Description of the task » An exact reproduction of the entries is needed. Keep all pictures out of it.

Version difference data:
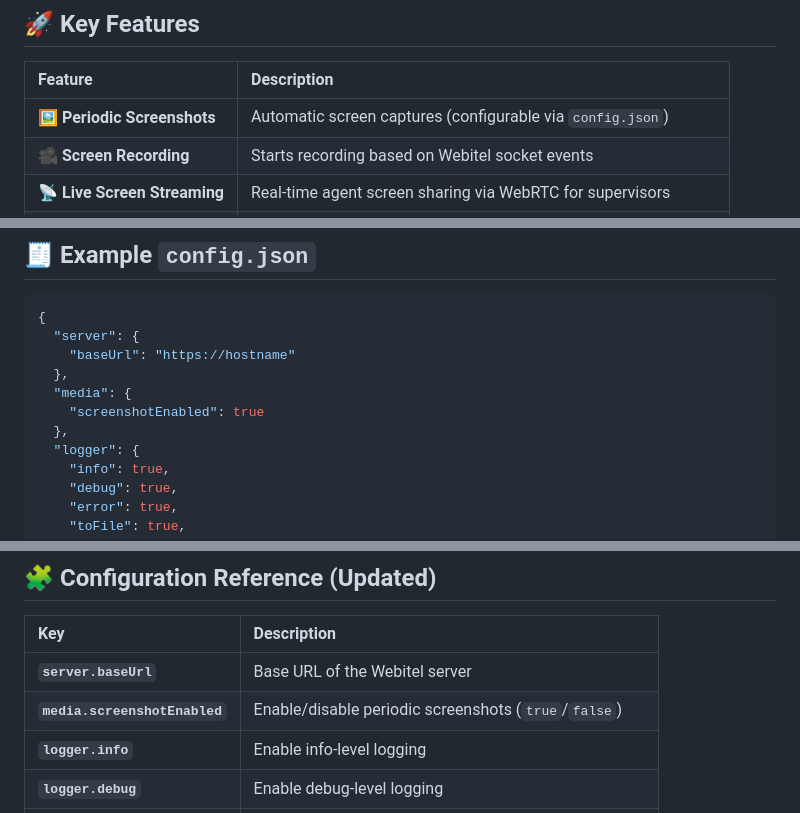
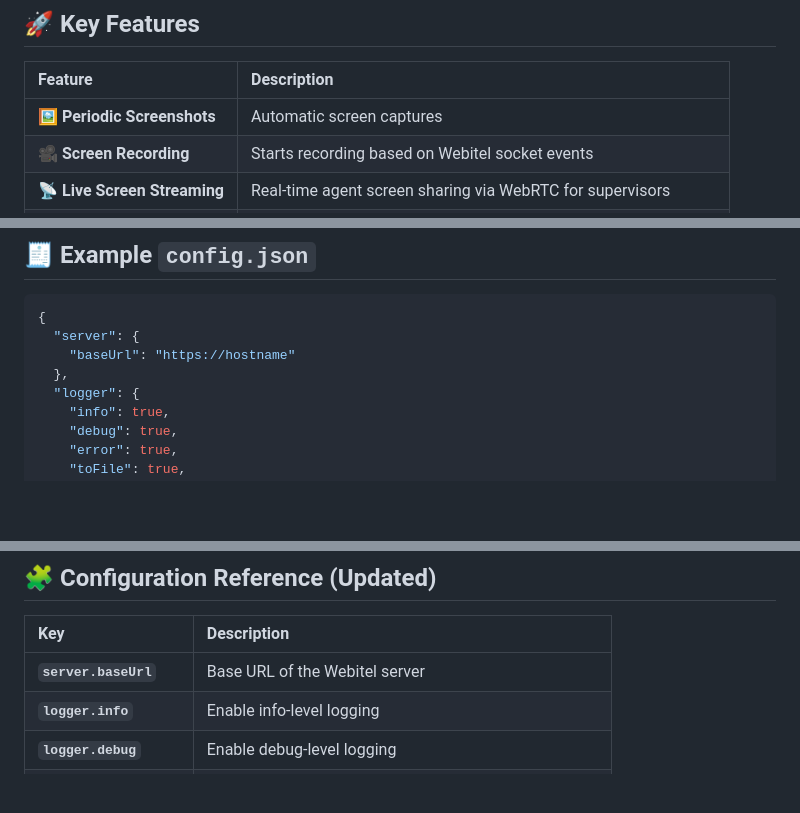
Before and after one commit to webitel/webitel-agent, a Markdown page: README.md, 3 parts joined by grey strips. GitHub-like rendering; blank space fills up the shorter version.

Commit message:
docs(readme): update readme.md

```diff
--- a/README.md
+++ b/README.md
@@ -8,7 +8,7 @@ Cross-platform desktop application (Windows/macOS/Linux) for Webitel call center
 
 | Feature                      | Description                                                       |
 |:-----------------------------|:------------------------------------------------------------------|
-| **🖼️ Periodic Screenshots** | Automatic screen captures (configurable via `config.json`)        |
+| **🖼️ Periodic Screenshots**  | Automatic screen captures                                         |
 | **🎥 Screen Recording**      | Starts recording based on Webitel socket events                   |
 | **📡 Live Screen Streaming** | Real-time agent screen sharing via WebRTC for supervisors         |
 | **🧠 Configurable Behavior** | Controlled through the `config.json` file                         |
@@ -42,9 +42,6 @@ Use the **"Upload configuration"** option in the tray menu to manually load your
   "server": {
     "baseUrl": "https://hostname"
   },
-  "media": {
-    "screenshotEnabled": true
-  },
   "logger": {
     "info": true,
     "debug": true,
@@ -71,7 +68,6 @@ Use the **"Upload configuration"** option in the tray menu to manually load your
 | Key                           | Description                                           |
 |:------------------------------|:------------------------------------------------------|
 | **`server.baseUrl`**          | Base URL of the Webitel server                        |
-| **`media.screenshotEnabled`** | Enable/disable periodic screenshots (`true`/`false`)  |
 | **`logger.info`**             | Enable info-level logging                             |
 | **`logger.debug`**            | Enable debug-level logging                            |
 | **`logger.error`**            | Enable error-level logging                            |
```
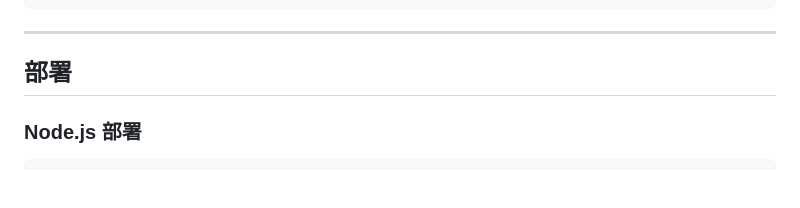
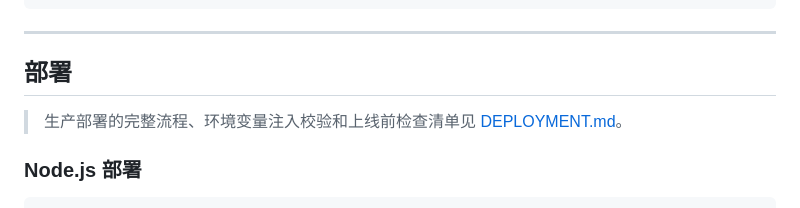
Before and after one commit to HanphoneJan/hanphone-blog, a Markdown page: web/README.md, the part around the change. Rendered like a GitHub page; blank space fills up the shorter version.

```diff
--- a/web/README.md
+++ b/web/README.md
@@ -58,6 +58,8 @@ pnpm build
 ---
 
 ## 部署
+
+> 生产部署的完整流程、环境变量注入校验和上线前检查清单见 [DEPLOYMENT.md](./DEPLOYMENT.md)。
 
 ### Node.js 部署
 
```
Also changed, not shown: README.md (+1 -0 lines), web/DEPLOYMENT.md (added, +182 -0 lines).
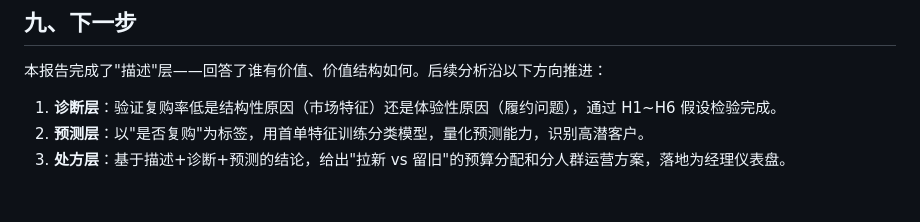
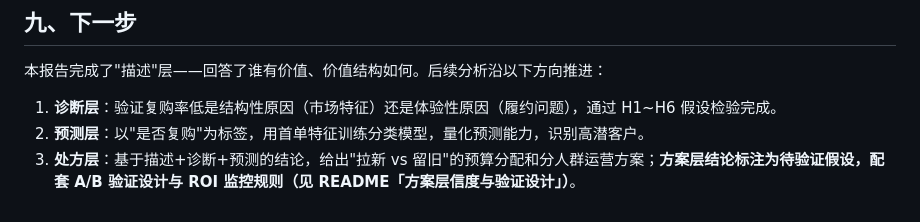
Before and after one commit to xymail0411-png/olist-dashboard, a Markdown page: docs/rfm_report.md, the part around the change. GitHub-like rendering.

```diff
--- a/docs/rfm_report.md
+++ b/docs/rfm_report.md
@@ -178,4 +178,4 @@ F（频次）出了问题：97% 的客户订单数等于 1，中位数就是 1
 
 1. **诊断层**：验证复购率低是结构性原因（市场特征）还是体验性原因（履约问题），通过 H1~H6 假设检验完成。
 2. **预测层**：以"是否复购"为标签，用首单特征训练分类模型，量化预测能力，识别高潜客户。
-3. **处方层**：基于描述+诊断+预测的结论，给出"拉新 vs 留旧"的预算分配和分人群运营方案，落地为经理仪表盘。
+3. **处方层**：基于描述+诊断+预测的结论，给出"拉新 vs 留旧"的预算分配和分人群运营方案；**方案层结论标注为待验证假设，配套 A/B 验证设计与 ROI 监控规则（见 README「方案层信度与验证设计」）**。
```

Problem solution »
Before and after one commit to webitel/webitel-agent, a Markdown page: README.md, 3 parts joined by grey strips. GitHub-like rendering; blank space fills up the shorter version.

Commit message:
docs(readme): update readme.md

```diff
--- a/README.md
+++ b/README.md
@@ -8,7 +8,7 @@ Cross-platform desktop application (Windows/macOS/Linux) for Webitel call center
 
 | Feature                      | Description                                                       |
 |:-----------------------------|:------------------------------------------------------------------|
-| **🖼️ Periodic Screenshots** | Automatic screen captures (configurable via `config.json`)        |
+| **🖼️ Periodic Screenshots**  | Automatic screen captures                                         |
 | **🎥 Screen Recording**      | Starts recording based on Webitel socket events                   |
 | **📡 Live Screen Streaming** | Real-time agent screen sharing via WebRTC for supervisors         |
 | **🧠 Configurable Behavior** | Controlled through the `config.json` file                         |
@@ -42,9 +42,6 @@ Use the **"Upload configuration"** option in the tray menu to manually load your
   "server": {
     "baseUrl": "https://hostname"
   },
-  "media": {
-    "screenshotEnabled": true
-  },
   "logger": {
     "info": true,
     "debug": true,
@@ -71,7 +68,6 @@ Use the **"Upload configuration"** option in the tray menu to manually load your
 | Key                           | Description                                           |
 |:------------------------------|:------------------------------------------------------|
 | **`server.baseUrl`**          | Base URL of the Webitel server                        |
-| **`media.screenshotEnabled`** | Enable/disable periodic screenshots (`true`/`false`)  |
 | **`logger.info`**             | Enable info-level logging                             |
 | **`logger.debug`**            | Enable debug-level logging                            |
 | **`logger.error`**            | Enable error-level logging                            |
```
Before and after one commit to HanphoneJan/hanphone-blog, a Markdown page: web/README.md, the part around the change. Rendered like a GitHub page; blank space fills up the shorter version.

```diff
--- a/web/README.md
+++ b/web/README.md
@@ -58,6 +58,8 @@ pnpm build
 ---
 
 ## 部署
+
+> 生产部署的完整流程、环境变量注入校验和上线前检查清单见 [DEPLOYMENT.md](./DEPLOYMENT.md)。
 
 ### Node.js 部署
 
```
Also changed, not shown: README.md (+1 -0 lines), web/DEPLOYMENT.md (added, +182 -0 lines).
Before and after one commit to xymail0411-png/olist-dashboard, a Markdown page: docs/rfm_report.md, the part around the change. GitHub-like rendering.

```diff
--- a/docs/rfm_report.md
+++ b/docs/rfm_report.md
@@ -178,4 +178,4 @@ F（频次）出了问题：97% 的客户订单数等于 1，中位数就是 1
 
 1. **诊断层**：验证复购率低是结构性原因（市场特征）还是体验性原因（履约问题），通过 H1~H6 假设检验完成。
 2. **预测层**：以"是否复购"为标签，用首单特征训练分类模型，量化预测能力，识别高潜客户。
-3. **处方层**：基于描述+诊断+预测的结论，给出"拉新 vs 留旧"的预算分配和分人群运营方案，落地为经理仪表盘。
+3. **处方层**：基于描述+诊断+预测的结论，给出"拉新 vs 留旧"的预算分配和分人群运营方案；**方案层结论标注为待验证假设，配套 A/B 验证设计与 ROI 监控规则（见 README「方案层信度与验证设计」）**。
```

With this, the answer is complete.